"Because it may be desirable to reserve one or more link numbers for
instrumentation purposes, and because 256 link numbers are many more
than are needed, we suggest that no link number over 63 be used. At
UCLA, we will implement our tables to take advantage of this limitation.
We also note that 32 may be even more realistic, but 64 is certainly
RFC-2001-06-27-001 - Obtaining IPv8 Address Allocations
The "toy" IPv4 Internet is a sewer.
IPv8 is designed to be a swamp to cover the sewer.
IPv16 is the "high-ground"....
...here are some links...
Mars 128n 128e
----- Original Message -----
From: "Dave Crocker" <dhc2(_at_)dcrocker(_dot_)net>
To: "Radia Perlman - Boston Center for Networking"
Cc: <ietf(_at_)ietf(_dot_)org>; <salo(_at_)SALOITS(_dot_)COM>
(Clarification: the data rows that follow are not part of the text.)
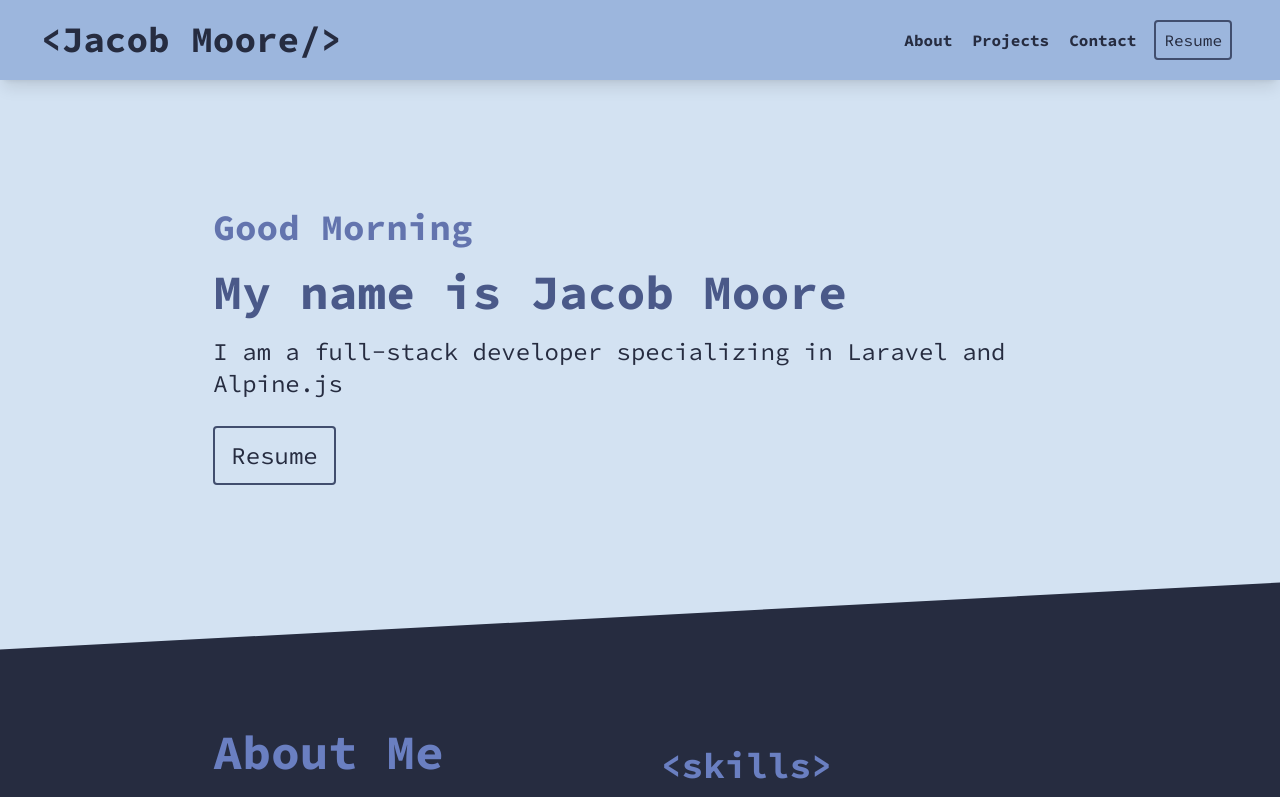
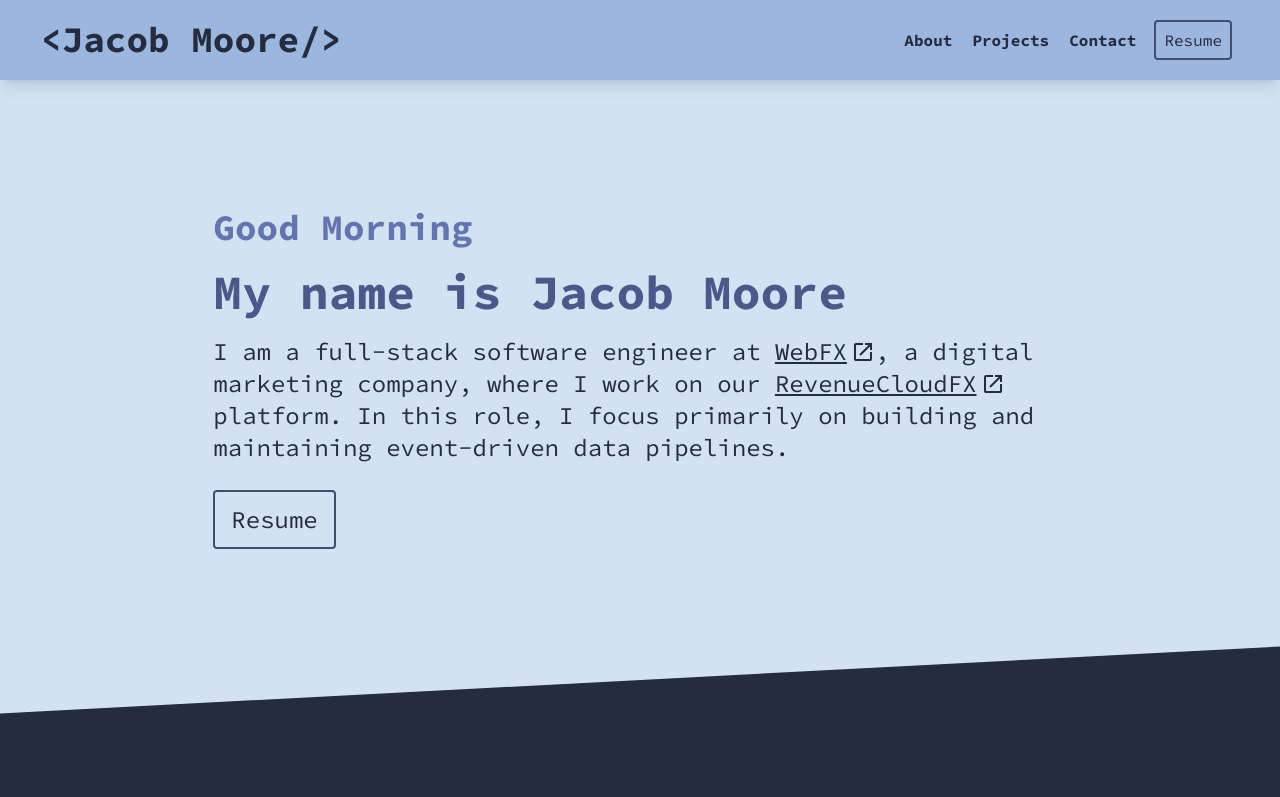
Before and after one commit to jzm1151/portfolio, a React (Vite) app: page / in a window 1280 px wide. Shown: the top 797 px of the page. Built offline with nearby package versions, Linux system fonts and the light colour scheme.

Commit message:
update greeting section

```diff
--- a/package.json
+++ b/package.json
@@ -11,7 +11,7 @@
         "preview": "vite preview"
     },
     "dependencies": {
-        "@material-design-icons/svg": "^0.14.13",
+        "@material-design-icons/svg": "^0.14.15",
         "react": "^18.2.0",
         "react-dom": "^18.2.0",
         "react-icons": "^4.12.0"
--- a/src/Components/Sections/GreetingSection.tsx
+++ b/src/Components/Sections/GreetingSection.tsx
@@ -23,8 +23,44 @@ function GreetingSection() {
                     My name is Jacob Moore
                 </p>
                 <p className='text-xl text-gray-blue-950 mb-7 md:mb-10 md:text-2xl'>
-                    I am a full-stack developer specializing in Laravel and
-                    Alpine.js
+                    I am a full-stack software engineer at{' '}
+                    <a
+                        href='https://www.webfx.com/'
+                        target='_blank'
+                        rel='noopener noreferrer'
+                        className='inline-flex items-center gap-1 underline'
+                    >
+                        WebFX
+                        <svg
+                            className='fill-gray-blue-950'
+                            xmlns='http://www.w3.org/2000/svg'
+                            height='24px'
+                            viewBox='0 -960 960 960'
+                            width='24px'
+                        >
+                            <path d='M200-120q-33 0-56.5-23.5T120-200v-560q0-33 23.5-56.5T200-840h280v80H200v560h560v-280h80v280q0 33-23.5 56.5T760-120H200Zm188-212-56-56 372-372H560v-80h280v280h-80v-144L388-332Z' />
+                        </svg>
+                    </a>
+                    , a digital marketing company, where I work on our{' '}
+                    <a
+                        href='https://www.webfx.com/technology/revenuecloudfx/'
+                        target='_blank'
+                        rel='noopener noreferrer'
+                        className='inline-flex items-center gap-1 underline'
+                    >
+                        RevenueCloudFX
+                        <svg
+                            className='fill-gray-blue-950'
+                            xmlns='http://www.w3.org/2000/svg'
+                            height='24px'
+                            viewBox='0 -960 960 960'
+                            width='24px'
+                        >
+                            <path d='M200-120q-33 0-56.5-23.5T120-200v-560q0-33 23.5-56.5T200-840h280v80H200v560h560v-280h80v280q0 33-23.5 56.5T760-120H200Zm188-212-56-56 372-372H560v-80h280v280h-80v-144L388-332Z' />
+                        </svg>
+                    </a>{' '}
+                    platform. In this role, I focus primarily on building and
+                    maintaining event-driven data pipelines.
                 </p>
                 <MdBorderBtn
                     link='https://1drv.ms/w/s!AsBprLAmKhHYkVxUv4jgMH8kx7K9?e=5Pr76y'
```
Also changed, not shown: 1 other file (tests, documents, lock files or other folders).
Sent: Tuesday, July 17, 2001 5:33 PM
Subject: Re: [Hist Trivia] IP Protocol Layers
At 02:19 PM 7/17/2001, Radia Perlman - Boston Center for Networking wrote:
I think TCP and IP were all one layer at one point. It's possible
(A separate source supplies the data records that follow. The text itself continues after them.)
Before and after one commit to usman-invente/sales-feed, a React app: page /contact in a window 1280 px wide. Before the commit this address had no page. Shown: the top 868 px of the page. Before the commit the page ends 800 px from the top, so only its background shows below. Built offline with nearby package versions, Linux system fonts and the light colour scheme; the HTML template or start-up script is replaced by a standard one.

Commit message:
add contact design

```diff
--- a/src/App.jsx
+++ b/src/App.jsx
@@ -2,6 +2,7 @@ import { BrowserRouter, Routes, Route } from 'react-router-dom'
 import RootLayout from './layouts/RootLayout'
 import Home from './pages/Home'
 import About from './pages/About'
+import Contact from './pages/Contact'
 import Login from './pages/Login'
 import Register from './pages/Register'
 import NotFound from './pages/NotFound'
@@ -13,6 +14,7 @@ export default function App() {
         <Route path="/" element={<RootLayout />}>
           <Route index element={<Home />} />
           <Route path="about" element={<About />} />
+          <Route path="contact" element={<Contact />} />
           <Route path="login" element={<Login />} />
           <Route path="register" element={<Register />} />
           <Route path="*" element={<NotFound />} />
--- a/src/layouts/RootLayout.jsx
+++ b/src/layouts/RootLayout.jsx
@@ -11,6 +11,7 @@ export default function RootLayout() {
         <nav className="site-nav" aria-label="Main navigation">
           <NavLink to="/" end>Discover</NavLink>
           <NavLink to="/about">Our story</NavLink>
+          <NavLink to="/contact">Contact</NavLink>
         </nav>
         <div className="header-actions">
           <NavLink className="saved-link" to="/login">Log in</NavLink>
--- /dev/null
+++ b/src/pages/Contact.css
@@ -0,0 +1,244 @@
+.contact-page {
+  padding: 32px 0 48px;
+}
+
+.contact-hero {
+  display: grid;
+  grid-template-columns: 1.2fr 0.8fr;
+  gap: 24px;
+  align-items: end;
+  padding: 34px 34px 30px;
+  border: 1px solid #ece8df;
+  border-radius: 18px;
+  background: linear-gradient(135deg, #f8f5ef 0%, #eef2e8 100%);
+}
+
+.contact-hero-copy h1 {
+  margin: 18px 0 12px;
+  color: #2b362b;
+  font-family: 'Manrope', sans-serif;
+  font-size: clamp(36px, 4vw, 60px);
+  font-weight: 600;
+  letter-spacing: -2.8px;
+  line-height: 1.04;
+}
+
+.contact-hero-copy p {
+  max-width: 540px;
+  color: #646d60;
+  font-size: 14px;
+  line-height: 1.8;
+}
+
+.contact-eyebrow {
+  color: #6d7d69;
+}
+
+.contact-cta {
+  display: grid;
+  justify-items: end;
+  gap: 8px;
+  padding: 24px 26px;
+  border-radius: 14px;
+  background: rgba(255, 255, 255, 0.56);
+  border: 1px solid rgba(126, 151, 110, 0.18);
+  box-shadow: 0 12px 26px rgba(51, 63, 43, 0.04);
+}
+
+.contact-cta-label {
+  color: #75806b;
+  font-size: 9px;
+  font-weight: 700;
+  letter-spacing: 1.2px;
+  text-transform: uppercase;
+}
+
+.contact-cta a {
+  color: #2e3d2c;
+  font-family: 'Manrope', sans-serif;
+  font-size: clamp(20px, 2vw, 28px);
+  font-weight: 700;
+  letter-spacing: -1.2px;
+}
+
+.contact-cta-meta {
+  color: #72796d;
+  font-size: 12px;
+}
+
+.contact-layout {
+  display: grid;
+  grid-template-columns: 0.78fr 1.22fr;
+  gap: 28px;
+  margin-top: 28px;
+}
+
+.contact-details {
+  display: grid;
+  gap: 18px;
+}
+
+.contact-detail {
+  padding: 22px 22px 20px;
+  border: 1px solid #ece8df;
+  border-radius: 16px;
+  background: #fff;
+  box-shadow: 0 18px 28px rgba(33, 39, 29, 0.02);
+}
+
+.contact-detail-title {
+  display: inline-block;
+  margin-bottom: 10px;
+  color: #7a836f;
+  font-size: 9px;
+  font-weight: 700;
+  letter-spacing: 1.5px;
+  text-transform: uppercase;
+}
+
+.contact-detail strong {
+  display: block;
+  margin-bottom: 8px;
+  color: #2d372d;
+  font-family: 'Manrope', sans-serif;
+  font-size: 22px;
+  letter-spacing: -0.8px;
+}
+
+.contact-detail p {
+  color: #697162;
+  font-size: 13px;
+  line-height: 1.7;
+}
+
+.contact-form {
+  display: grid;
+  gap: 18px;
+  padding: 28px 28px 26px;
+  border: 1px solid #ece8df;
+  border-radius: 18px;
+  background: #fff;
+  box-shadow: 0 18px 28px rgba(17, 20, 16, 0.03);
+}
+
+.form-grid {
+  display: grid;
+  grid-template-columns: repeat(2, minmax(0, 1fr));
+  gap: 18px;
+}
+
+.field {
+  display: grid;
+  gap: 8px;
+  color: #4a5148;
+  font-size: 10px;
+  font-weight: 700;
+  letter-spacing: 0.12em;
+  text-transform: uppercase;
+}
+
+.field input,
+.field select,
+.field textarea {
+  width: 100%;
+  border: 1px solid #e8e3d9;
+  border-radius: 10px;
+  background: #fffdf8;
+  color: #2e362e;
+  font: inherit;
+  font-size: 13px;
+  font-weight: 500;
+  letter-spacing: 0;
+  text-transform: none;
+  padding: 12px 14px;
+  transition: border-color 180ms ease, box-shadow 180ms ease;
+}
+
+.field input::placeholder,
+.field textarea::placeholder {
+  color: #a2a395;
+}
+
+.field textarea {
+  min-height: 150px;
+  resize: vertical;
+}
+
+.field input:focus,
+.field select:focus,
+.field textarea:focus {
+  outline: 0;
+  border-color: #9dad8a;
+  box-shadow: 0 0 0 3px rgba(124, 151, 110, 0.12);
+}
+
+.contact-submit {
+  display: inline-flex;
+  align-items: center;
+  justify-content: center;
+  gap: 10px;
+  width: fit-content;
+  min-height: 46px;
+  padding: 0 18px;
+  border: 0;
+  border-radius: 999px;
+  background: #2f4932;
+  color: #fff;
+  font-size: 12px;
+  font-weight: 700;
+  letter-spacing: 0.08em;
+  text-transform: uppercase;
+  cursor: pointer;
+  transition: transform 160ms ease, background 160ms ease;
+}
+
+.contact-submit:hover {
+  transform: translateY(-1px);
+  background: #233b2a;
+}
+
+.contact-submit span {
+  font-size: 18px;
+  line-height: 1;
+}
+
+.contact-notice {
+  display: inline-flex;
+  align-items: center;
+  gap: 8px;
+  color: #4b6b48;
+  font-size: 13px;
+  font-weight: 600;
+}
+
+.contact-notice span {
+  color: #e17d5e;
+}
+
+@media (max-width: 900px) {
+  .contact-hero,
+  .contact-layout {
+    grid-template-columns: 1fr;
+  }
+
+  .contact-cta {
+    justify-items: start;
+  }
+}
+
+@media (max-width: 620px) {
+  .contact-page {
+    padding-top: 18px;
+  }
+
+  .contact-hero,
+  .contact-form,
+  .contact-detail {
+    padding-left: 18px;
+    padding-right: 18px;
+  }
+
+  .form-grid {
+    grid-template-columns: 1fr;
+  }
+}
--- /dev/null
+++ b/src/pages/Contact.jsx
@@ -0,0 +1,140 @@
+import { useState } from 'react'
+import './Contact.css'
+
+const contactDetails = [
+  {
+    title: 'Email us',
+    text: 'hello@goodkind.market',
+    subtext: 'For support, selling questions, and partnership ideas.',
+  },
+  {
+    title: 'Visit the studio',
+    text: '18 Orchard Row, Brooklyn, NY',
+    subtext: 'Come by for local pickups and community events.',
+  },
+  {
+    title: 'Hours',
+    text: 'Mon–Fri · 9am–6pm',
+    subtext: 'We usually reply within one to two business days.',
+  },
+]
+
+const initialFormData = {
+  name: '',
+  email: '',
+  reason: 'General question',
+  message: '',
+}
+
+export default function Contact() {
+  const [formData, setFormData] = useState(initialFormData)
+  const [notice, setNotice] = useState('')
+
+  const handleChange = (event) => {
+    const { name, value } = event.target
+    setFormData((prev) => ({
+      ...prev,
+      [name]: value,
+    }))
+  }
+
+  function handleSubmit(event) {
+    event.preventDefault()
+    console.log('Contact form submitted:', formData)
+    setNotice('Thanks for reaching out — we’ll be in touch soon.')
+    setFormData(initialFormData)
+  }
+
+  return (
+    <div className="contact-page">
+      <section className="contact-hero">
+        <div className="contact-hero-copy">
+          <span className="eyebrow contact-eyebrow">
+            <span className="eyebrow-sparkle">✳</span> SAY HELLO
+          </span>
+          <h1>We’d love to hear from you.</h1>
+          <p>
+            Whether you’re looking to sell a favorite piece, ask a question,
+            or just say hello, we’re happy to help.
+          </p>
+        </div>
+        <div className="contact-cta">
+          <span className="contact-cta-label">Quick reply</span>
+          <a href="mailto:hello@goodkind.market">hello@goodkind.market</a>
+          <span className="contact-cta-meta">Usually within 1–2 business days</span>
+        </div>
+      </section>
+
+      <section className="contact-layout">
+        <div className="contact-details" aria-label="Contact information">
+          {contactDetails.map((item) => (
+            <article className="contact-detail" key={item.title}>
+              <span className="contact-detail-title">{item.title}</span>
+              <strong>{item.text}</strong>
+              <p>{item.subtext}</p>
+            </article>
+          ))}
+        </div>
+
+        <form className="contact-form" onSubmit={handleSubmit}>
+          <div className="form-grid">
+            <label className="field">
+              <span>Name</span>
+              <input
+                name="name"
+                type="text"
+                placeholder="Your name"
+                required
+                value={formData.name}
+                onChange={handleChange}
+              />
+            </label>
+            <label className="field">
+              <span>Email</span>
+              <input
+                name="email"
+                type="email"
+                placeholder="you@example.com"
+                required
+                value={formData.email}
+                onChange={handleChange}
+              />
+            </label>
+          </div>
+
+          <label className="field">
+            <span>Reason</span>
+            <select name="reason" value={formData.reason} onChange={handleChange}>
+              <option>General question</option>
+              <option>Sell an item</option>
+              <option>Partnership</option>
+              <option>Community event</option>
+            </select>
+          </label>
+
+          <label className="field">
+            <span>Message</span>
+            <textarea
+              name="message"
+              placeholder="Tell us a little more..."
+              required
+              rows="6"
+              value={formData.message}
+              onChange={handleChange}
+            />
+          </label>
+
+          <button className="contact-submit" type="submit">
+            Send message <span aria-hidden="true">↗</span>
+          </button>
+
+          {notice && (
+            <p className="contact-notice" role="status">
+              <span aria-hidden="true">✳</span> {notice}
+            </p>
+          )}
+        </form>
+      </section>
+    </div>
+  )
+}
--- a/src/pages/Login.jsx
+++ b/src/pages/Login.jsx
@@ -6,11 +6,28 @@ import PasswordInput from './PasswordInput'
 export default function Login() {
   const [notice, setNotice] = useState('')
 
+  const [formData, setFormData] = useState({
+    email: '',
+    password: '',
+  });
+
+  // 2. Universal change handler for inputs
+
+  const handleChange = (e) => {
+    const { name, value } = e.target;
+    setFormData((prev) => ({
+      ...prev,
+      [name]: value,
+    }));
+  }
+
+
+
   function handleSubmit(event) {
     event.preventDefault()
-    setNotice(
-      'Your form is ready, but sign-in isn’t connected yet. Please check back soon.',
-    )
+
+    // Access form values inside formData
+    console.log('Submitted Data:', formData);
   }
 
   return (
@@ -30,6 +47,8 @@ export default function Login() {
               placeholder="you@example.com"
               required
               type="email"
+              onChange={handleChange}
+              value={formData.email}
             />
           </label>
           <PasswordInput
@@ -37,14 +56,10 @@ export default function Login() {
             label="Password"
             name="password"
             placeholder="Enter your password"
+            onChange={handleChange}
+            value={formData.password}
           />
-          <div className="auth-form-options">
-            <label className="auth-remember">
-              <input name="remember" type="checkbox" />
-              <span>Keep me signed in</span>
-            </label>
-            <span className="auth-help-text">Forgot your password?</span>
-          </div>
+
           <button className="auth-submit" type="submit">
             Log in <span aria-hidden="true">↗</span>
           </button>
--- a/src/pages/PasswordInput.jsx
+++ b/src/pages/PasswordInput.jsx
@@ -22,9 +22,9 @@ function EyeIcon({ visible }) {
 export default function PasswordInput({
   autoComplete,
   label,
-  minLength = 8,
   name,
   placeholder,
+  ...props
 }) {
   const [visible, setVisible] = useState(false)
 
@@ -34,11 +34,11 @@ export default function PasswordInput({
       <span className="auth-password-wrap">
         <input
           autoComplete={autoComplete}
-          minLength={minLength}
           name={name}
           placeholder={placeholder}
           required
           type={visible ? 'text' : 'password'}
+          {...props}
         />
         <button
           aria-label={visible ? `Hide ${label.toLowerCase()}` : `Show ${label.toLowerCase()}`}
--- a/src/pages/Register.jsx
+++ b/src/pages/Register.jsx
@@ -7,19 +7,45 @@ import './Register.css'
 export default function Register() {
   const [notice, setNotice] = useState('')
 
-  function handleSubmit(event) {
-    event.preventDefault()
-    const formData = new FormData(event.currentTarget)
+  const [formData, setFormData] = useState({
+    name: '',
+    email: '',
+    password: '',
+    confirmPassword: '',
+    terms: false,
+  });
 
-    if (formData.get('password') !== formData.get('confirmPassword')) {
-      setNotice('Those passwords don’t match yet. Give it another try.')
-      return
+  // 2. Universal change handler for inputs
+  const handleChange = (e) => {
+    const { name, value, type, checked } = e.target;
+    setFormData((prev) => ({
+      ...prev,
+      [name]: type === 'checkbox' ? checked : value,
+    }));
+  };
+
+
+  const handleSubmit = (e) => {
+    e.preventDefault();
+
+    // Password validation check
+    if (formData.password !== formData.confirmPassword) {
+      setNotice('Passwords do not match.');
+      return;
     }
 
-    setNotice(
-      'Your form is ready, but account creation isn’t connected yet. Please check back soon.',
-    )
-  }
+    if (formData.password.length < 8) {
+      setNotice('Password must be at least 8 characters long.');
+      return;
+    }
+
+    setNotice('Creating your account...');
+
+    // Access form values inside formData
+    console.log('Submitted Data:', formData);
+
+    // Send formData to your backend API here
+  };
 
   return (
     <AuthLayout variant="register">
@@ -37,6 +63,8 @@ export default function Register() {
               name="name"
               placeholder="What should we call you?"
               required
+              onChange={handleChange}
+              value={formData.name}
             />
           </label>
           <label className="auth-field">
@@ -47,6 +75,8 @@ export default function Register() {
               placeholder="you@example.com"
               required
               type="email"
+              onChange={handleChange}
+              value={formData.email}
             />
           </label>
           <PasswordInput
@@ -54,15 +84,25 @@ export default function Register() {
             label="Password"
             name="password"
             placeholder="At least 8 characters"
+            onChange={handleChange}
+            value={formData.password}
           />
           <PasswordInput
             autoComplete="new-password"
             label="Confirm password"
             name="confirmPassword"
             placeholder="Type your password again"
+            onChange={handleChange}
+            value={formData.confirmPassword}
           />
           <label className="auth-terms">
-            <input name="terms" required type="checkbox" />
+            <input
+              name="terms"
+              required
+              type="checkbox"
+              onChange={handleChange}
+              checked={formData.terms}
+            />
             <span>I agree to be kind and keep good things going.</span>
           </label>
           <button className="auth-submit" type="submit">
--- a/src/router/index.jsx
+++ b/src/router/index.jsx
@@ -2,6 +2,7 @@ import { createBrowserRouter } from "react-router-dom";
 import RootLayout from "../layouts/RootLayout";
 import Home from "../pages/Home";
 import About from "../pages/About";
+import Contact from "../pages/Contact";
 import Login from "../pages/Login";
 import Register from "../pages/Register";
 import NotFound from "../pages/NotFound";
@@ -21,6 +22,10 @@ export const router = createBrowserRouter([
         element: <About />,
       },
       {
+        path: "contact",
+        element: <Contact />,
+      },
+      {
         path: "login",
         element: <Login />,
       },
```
the old IEN's, (which I'd heard would be on-line "soon" if
That is my understanding, too: In the beginning there was only TCP.
During on-going discussions between the ARPA research and the Xerox PARC
research folks, the need for separating out IP functionality became
I don't know the dates for this architectural transition.
Transport (TCP, UDP)
Internet (IP, etc.)
Network Interface (LAN and WAN technologies).
The idea of intermediate "upper" layers has periodically been
played with in the Internet realm, such as with XDR and RPC, and again
recently with BEEP. A range of efforts that standardize on an application
infrastructure, such as with XML, encourage viewing this as a real
architectural enhancement. Hence we probably need to wedge a layer between
transport and applications. I prefer to call it session; others will
likely prefer presentation.
Dave Crocker <mailto:dcrocker(_at_)brandenburg(_dot_)com>
Brandenburg InternetWorking <http://www.brandenburg.com>
tel +1.408.246.8253; fax +1.408.273.6464